16 March 2015
UK inventor James Dyson's eponymous appliances firm that makes blade-les fans and bag-less vacuum cleaners, has made a $15-million investment in cutting-edge, solid-state battery company Sakti3.
Existing investors General Motors, Khosla Ventures, Beringea, and Itochu were also participating, taking the full value of the funding round to $20 million.
The University of Michigan spin off had received $50 million in funding to date. It took a little over $11 million over two rounds back in 2010, in addition to a $2 million Series A in 2009, a previously unannounced $14 million Series B-1 in 2012, and a $3 million grant.
For Dyson, the deal represented one of the first investments to emerge from the $2.3 billion fund it set aside last year to plow into so-called ''future technologies,'' as it looked to bring 100 machines in four new portfolios to market over the next four years.
Moreover, the development agreement includes Dyson commercialising Sakti3's batteries, indicating Dyson could use Sakti3's technology in future machines.
''Sakti3 has achieved leaps in performance which current battery technology simply can't,'' explains James Dyson, founder and chief engineer at Dyson, in a press release. ''It's these fundamental technologies – batteries, motors – that allow machines to work properly.''
This marked the first commercial application for the University of Michigan spin-off company's technology and also reflected a potential stepping stone as the company sought to deliver advanced next-generation batteries for electric vehicles.
"This is a very significant event for the company.
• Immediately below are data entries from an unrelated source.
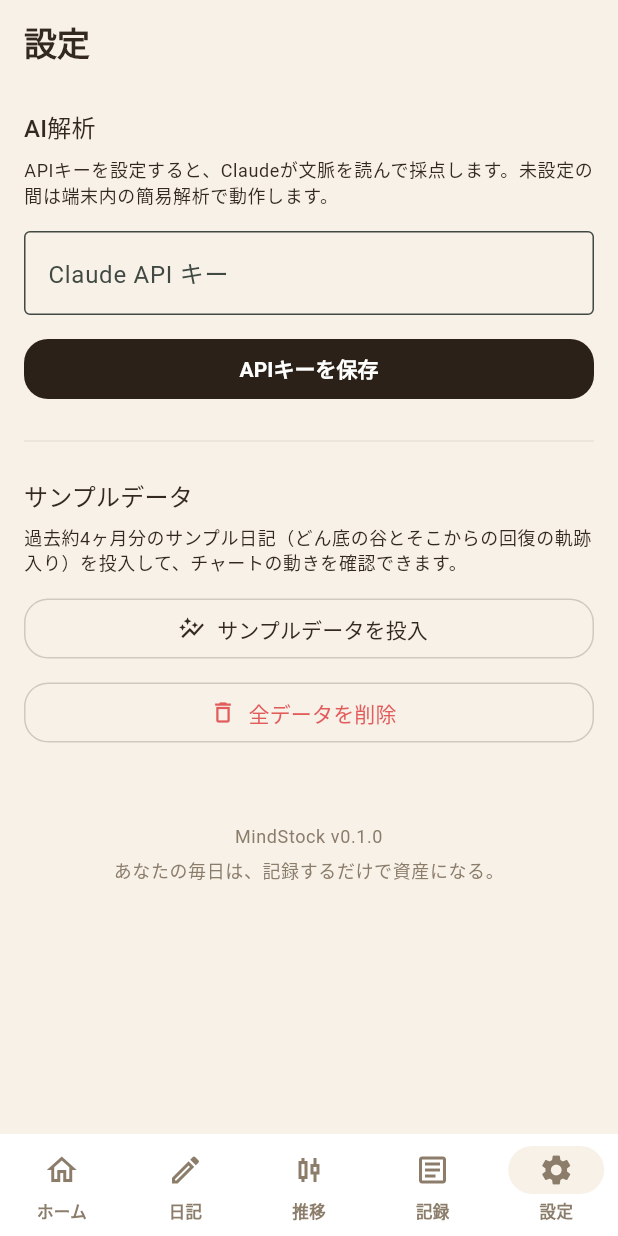
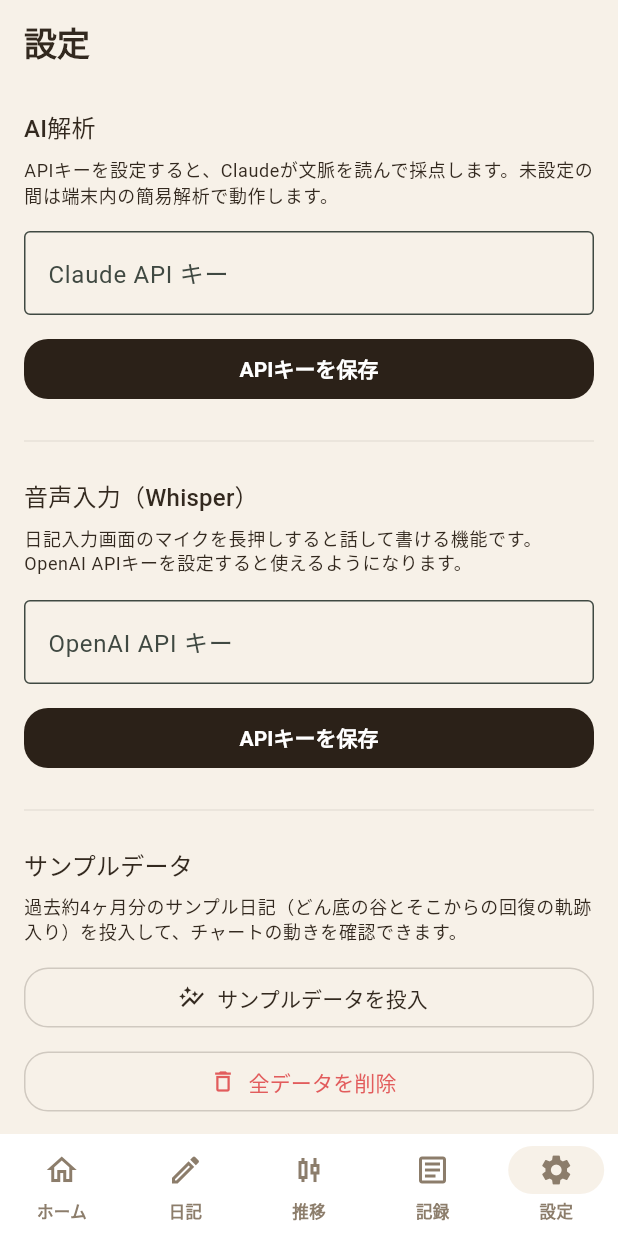
Before and after one commit to kanenosu/mindstock, a Flutter app: the screen it shows after launch, item 5 of the bottom bar chosen, on a phone screen of 412 x 824 dp. Run offline on Flutter 3.47's test engine with Material 3 defaults, Android fonts, the phone set to English and light mode, and no system bars; our stand-ins replace flutter_riverpod, shared_preferences, sqflite; missing offline and left inert: record; accounts and stored records are empty.

Commit message:
Whisper音声入力とタブの横スワイプ遷移を追加
- 音声入力: 日記入力画面にマイクボタンを追加。長押しで録音、離すと
  OpenAI Whisper API (whisper-1) で日本語文字起こしし、本文に追記する。
  録音中は波形に応じて振動するマイクアイコン、触覚フィードバック付き。
  設定画面でOpenAI APIキーを登録して有効化（未設定時はエラー表示のみ）
- Android/iOSにマイク権限を追加（RECORD_AUDIO / NSMicrophoneUsageDescription）
- タブの横スワイプ遷移: ボトムナビの5タブを横スワイプでも切り替え可能に。
  外側のGestureDetectorはジェスチャーアリーナの子優先処理を利用し、
  チャートのピンチズーム・横ドラッグとは競合しない設計
- providers.dart に OpenAI APIキー・TranscriptionServiceのプロバイダーを追加

Co-Authored-By: Claude Sonnet 5 <noreply@anthropic.com>
Claude-Session: https://claude.ai/code/session_01M8XB3NSzZRdUmHv6yH1vug

```diff
--- a/lib/main.dart
+++ b/lib/main.dart
@@ -47,14 +47,25 @@ class HomeShell extends StatefulWidget {
 }
 
 class _HomeShellState extends State<HomeShell> {
+  static const _tabCount = 5;
+
   int _index = 0;
+
+  void _goTo(int i) {
+    if (i < 0 || i >= _tabCount) return;
+    // 日記のテキスト欄のフォーカス・選択ハンドルが
+    // 他のタブに残らないよう、切替時に必ず解除する
+    FocusManager.instance.primaryFocus?.unfocus();
+    if (i != _index) HapticFeedback.selectionClick();
+    setState(() => _index = i);
+  }
 
   @override
   Widget build(BuildContext context) {
     final screens = [
       DashboardScreen(
-        onOpenChart: () => setState(() => _index = 2),
-        onOpenDiary: () => setState(() => _index = 1),
+        onOpenChart: () => _goTo(2),
+        onOpenDiary: () => _goTo(1),
       ),
       const EntryScreen(),
       const ChartScreen(),
@@ -62,16 +73,25 @@ class _HomeShellState extends State<HomeShell> {
       const SettingsScreen(),
     ];
     return Scaffold(
-      body: IndexedStack(index: _index, children: screens),
+      // 横スワイプでもタブを切り替えられるようにする。
+      // 内側のチャート（ピンチズーム・横ドラッグ）は子ウィジェットの
+      // ジェスチャーが先に処理されるため、ここでは奪わない。
+      body: GestureDetector(
+        behavior: HitTestBehavior.translucent,
+        onHorizontalDragEnd: (details) {
+          final velocity = details.primaryVelocity ?? 0;
+          const threshold = 250.0;
+          if (velocity < -threshold) {
+            _goTo(_index + 1); // 左スワイプ → 次のタブ
+          } else if (velocity > threshold) {
+            _goTo(_index - 1); // 右スワイプ → 前のタブ
+          }
+        },
+        child: IndexedStack(index: _index, children: screens),
+      ),
       bottomNavigationBar: NavigationBar(
         selectedIndex: _index,
-        onDestinationSelected: (i) {
-          // 日記のテキスト欄のフォーカス・選択ハンドルが
-          // 他のタブに残らないよう、切替時に必ず解除する
-          FocusManager.instance.primaryFocus?.unfocus();
-          if (i != _index) HapticFeedback.selectionClick();
-          setState(() => _index = i);
-        },
+        onDestinationSelected: _goTo,
         destinations: const [
           NavigationDestination(
             icon: Icon(Icons.home_outlined),
--- a/lib/screens/settings_screen.dart
+++ b/lib/screens/settings_screen.dart
@@ -16,16 +16,19 @@ class SettingsScreen extends ConsumerStatefulWidget {
 
 class _SettingsScreenState extends ConsumerState<SettingsScreen> {
   final _controller = TextEditingController();
+  final _voiceController = TextEditingController();
 
   @override
   void dispose() {
     _controller.dispose();
+    _voiceController.dispose();
     super.dispose();
   }
 
   @override
   Widget build(BuildContext context) {
     final apiKey = ref.watch(apiKeyProvider).valueOrNull ?? '';
+    final voiceApiKey = ref.watch(openAiApiKeyProvider).valueOrNull ?? '';
 
     return Scaffold(
       appBar: AppBar(title: const Text('設定')),
@@ -56,6 +59,43 @@ class _SettingsScreenState extends ConsumerState<SettingsScreen> {
             onPressed: () async {
               await ref.read(apiKeyProvider.notifier).save(_controller.text);
               _controller.clear();
+              if (context.mounted) {
+                ScaffoldMessenger.of(context).showSnackBar(
+                  const SnackBar(content: Text('保存しました')),
+                );
+              }
+            },
+            child: const Text('APIキーを保存'),
+          ),
+          const Divider(height: 48),
+          Text('音声入力（Whisper）', style: Theme.of(context).textTheme.titleMedium),
+          const SizedBox(height: 8),
+          Text(
+            voiceApiKey.isEmpty
+                ? '日記入力画面のマイクを長押しすると話して書ける機能です。'
+                      'OpenAI APIキーを設定すると使えるようになります。'
+                : '音声入力が使えます。マイクを長押しして話すと、文字起こしされて本文に追記されます。',
+            style: Theme.of(context).textTheme.bodySmall,
+          ),
+          const SizedBox(height: 16),
+          TextField(
+            controller: _voiceController,
+            obscureText: true,
+            decoration: InputDecoration(
+              labelText: 'OpenAI API キー',
+              hintText: voiceApiKey.isEmpty
+                  ? 'sk-...'
+                  : '設定済み（変更する場合のみ入力）',
+              border: const OutlineInputBorder(),
+            ),
+          ),
+          const SizedBox(height: 12),
+          FilledButton(
+            onPressed: () async {
+              await ref
+                  .read(openAiApiKeyProvider.notifier)
+                  .save(_voiceController.text);
+              _voiceController.clear();
               if (context.mounted) {
                 ScaffoldMessenger.of(context).showSnackBar(
                   const SnackBar(content: Text('保存しました')),
--- a/pubspec.yaml
+++ b/pubspec.yaml
@@ -18,6 +18,8 @@ dependencies:
   shared_preferences: ^2.3.3
   intl: ^0.20.2
   cupertino_icons: ^1.0.8
+  record: ^6.2.1
+  path_provider: ^2.1.5
 
 dev_dependencies:
   flutter_test:
```
Also changed, not shown: lib/providers.dart (+28 -0 lines), lib/screens/entry_screen.dart (+35 -1 lines), lib/services/transcription_service.dart (added, +58 -0 lines), lib/widgets/voice_input_button.dart (added, +188 -0 lines), pubspec.lock, 3 other files.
Dyson is a multibillion-dollar global design, engineering and manufacturing company - and they have the will, the need and the capability to integrate our technology into their outstanding products and scale quickly," Sakti3 CEO Ann Marie Sastry said in an interview to Detroit Free Press.
Home electronics represented Sakti3's most efficient path to market, according to Sastry.
The company was however, still developing its technology for use in electric vehicles. It recently reported that its technology provided more than twice the energy density of current lithium-ion batteries.
According to Sastry, Sakti3 would continue to hire engineers at its Ann Arbor headquarters.
"When you invest in a company, often it's the person and the team you are backing as much as it is the technology they're creating," said James Dyson, founder and chief engineer of Dyson, in a statement. "What Sakti3 is doing is incredibly exciting, and they have the right team to do it, in the right environment."